The whole country had plainly been converted for the holiday into one enormous school staffroom. For every other caged hen clucking in a local market, I overheard the distinctive timbre of another teaching colleague slowly correcting their surplus order of cheese.
A slightly dotty town carnival in a remote and ravishing corner of England was surely a safer bet. A brass band led decorative trailers offering the usual Women's Institute members dressed as French maids, Elvis lookalikes, Grease routines and awkward-looking beauty princesses.
Then followed a float of children from a primary school, dressed up and flitting around sweetly as butterflies, bees and ladybirds. At first glance, it was a refreshing scene of pupils just enjoying some pointless, non-assessed fun.
But then our eyes diverted from these playful garden beasts and fell upon a banner running along the top of the school's trailer. Instead of some suitably cheery message on the lines of "All the wildlife at this school wish you a merry carnival", some headteacher of our time, driven by those familiar dark forces now beyond a head's control, had plainly stepped among all the flora and fauna and suggested an addition to the garden.
So billowing in the breeze were giant-size extracts from the school's latest Ofsted report.
"That's it. I've seen it all now" pronounced one spectator in despair and disbelief.
Beaming crowds found themselves gripping each other's sides at such hilariously madcap lines as: "The school's curriculum gives a wide range of experiences to encourage pupils to enjoy learning." And: "The school's caring approach strongly promotes pupils' well-being."

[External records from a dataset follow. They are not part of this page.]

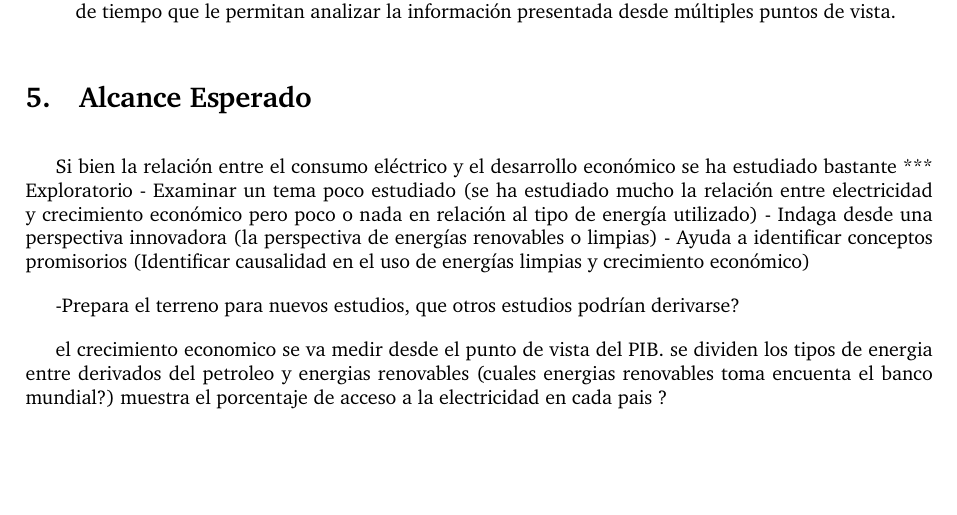
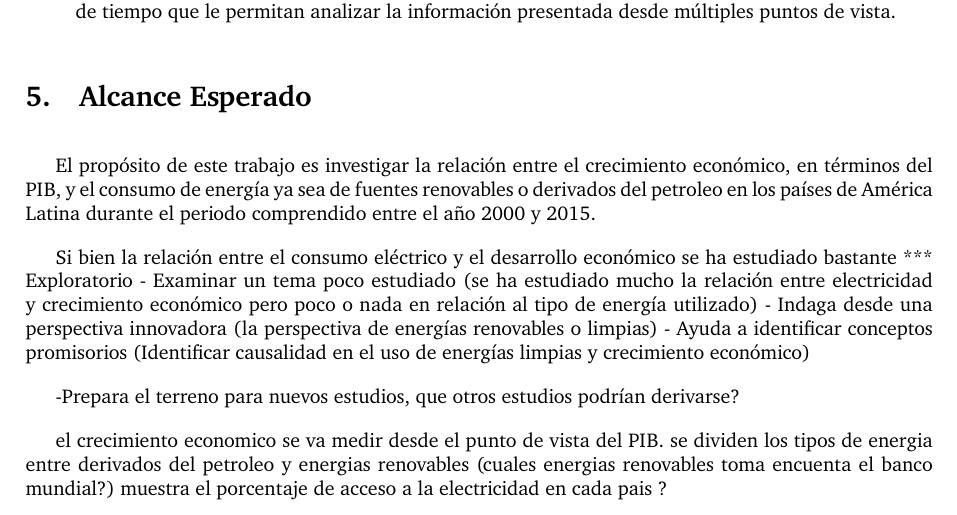
Before and after one commit to asvaaron/proyecto-visualizacion-TEC, a LaTeX document (Propuesta/main.tex): part of page 2 of 5, cut so that both start at the same text, the shorter picture padded with empty space. Compiled offline with pdfLaTeX.

Commit message:
Updates from Overleaf

```diff
--- a/Propuesta/main.tex
+++ b/Propuesta/main.tex
@@ -96,6 +96,8 @@ Para la realización de este trabajo se decidió utilizar la metodología propue
 \end{itemize}
 
 \section{Alcance Esperado}
+
+El propósito de este trabajo es investigar la relación entre el crecimiento económico, en términos del PIB, y el consumo de energía ya sea de fuentes renovables o derivados del petroleo en los países de América Latina durante el periodo comprendido entre el año 2000 y 2015.
 
 Si bien la relación entre el consumo eléctrico y el desarrollo económico se ha estudiado bastante
 *** Exploratorio
```
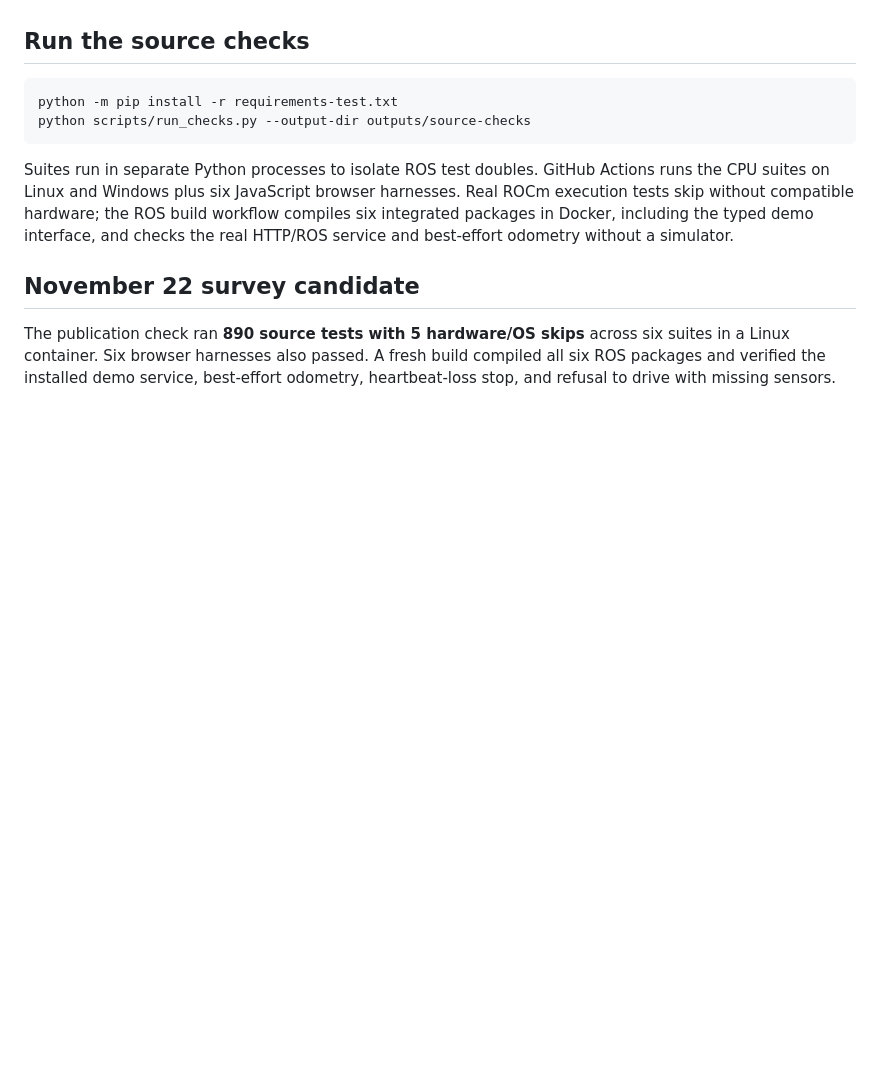
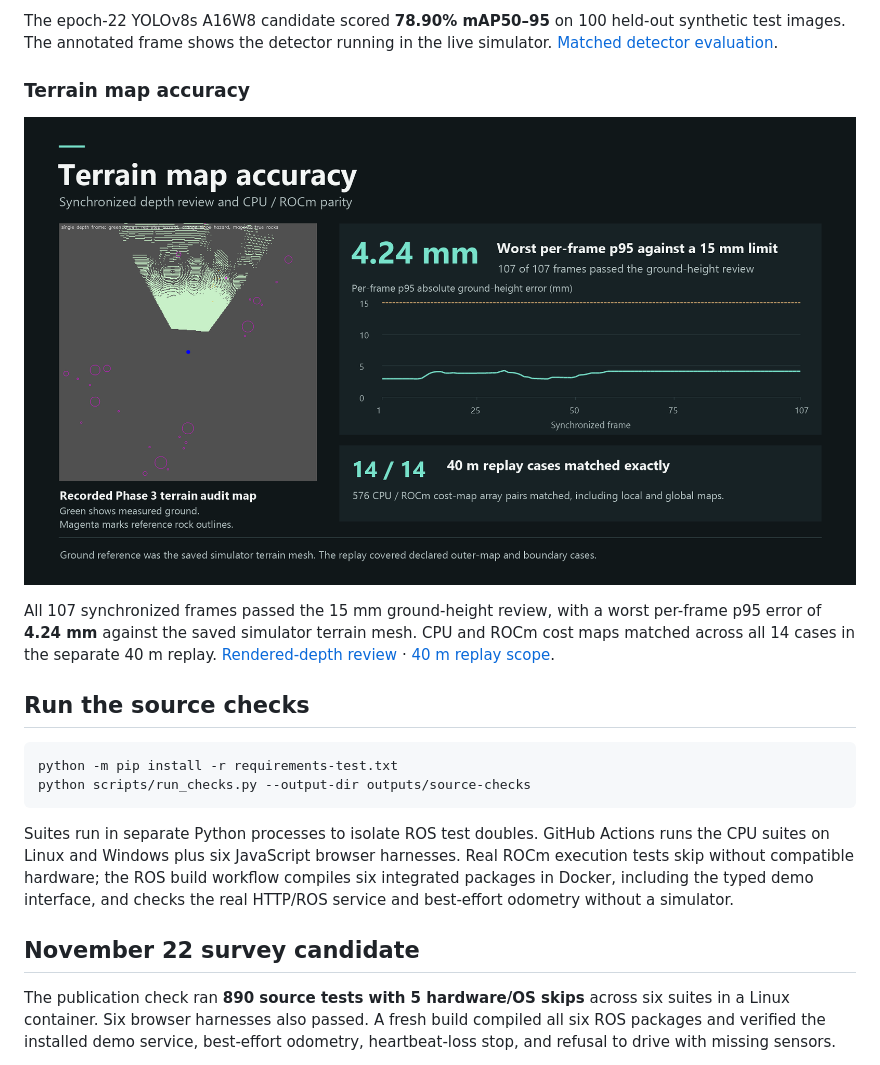
Before and after one commit to ian-benge/AMD-Powered-Physical-AI-Robotics, a Markdown page: docs/VERIFICATION.md, the part around one of its changes. GitHub-like rendering; pictures changed too: docs/media/terrain-map-validation.png (added); blank space fills up the shorter version.

```diff
--- a/docs/VERIFICATION.md
+++ b/docs/VERIFICATION.md
@@ -4,3 +19,10 @@ This publication separates reproducible CPU checks, ROS compilation, actual acce
+The epoch-22 YOLOv8s A16W8 candidate scored **78.90% mAP50–95** on 100 held-out synthetic test images. The annotated frame shows the detector running in the live simulator. [Matched detector evaluation](CAPTURE5000_MODEL_ASSESSMENT.md#matched-accuracy).
+
+### Terrain map accuracy
+
+![Terrain audit map and ground-height error chart with a worst per-frame p95 of 4.24 mm across 107 frames and exact CPU/ROCm parity in 14 replay cases](media/terrain-map-validation.png)
+
+All 107 synchronized frames passed the 15 mm ground-height review, with a worst per-frame p95 error of **4.24 mm** against the saved simulator terrain mesh. CPU and ROCm cost maps matched across all 14 cases in the separate 40 m replay. [Rendered-depth review](PHASE3_MAPPING_ACCEPTANCE_20261105.md#attended-rendered-depth-review) · [40 m replay scope](SIMULATION_ENVIRONMENT_V2_CLOSEOUT.md).
 
 ## Run the source checks
 
```
Also changed, not shown: other parts of docs/VERIFICATION.md (+15 -0 lines), README.md (+2 -0 lines), docs/media/demo-terrain-dashboard.png (added), docs/media/npu-detection-validation.png (added).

Of course. How naive of us to have imagined that a summer town party would be a simple, carefree frolic where you could forget about the quality of good old "teaching and learning".
Nowadays it is an obvious marketing opportunity. The carnival need not be over, but there plainly needs to be more of an educational input these days.
I gather that Ofsted itself is planning its own carnival float for next year as part of its latest rebranding. Those supposedly ageing inspection teams are poised to turn back the clock and run through a few song and dance routines from Les Miserables.
"This musical is generally good with some outstanding features" will run the banner above.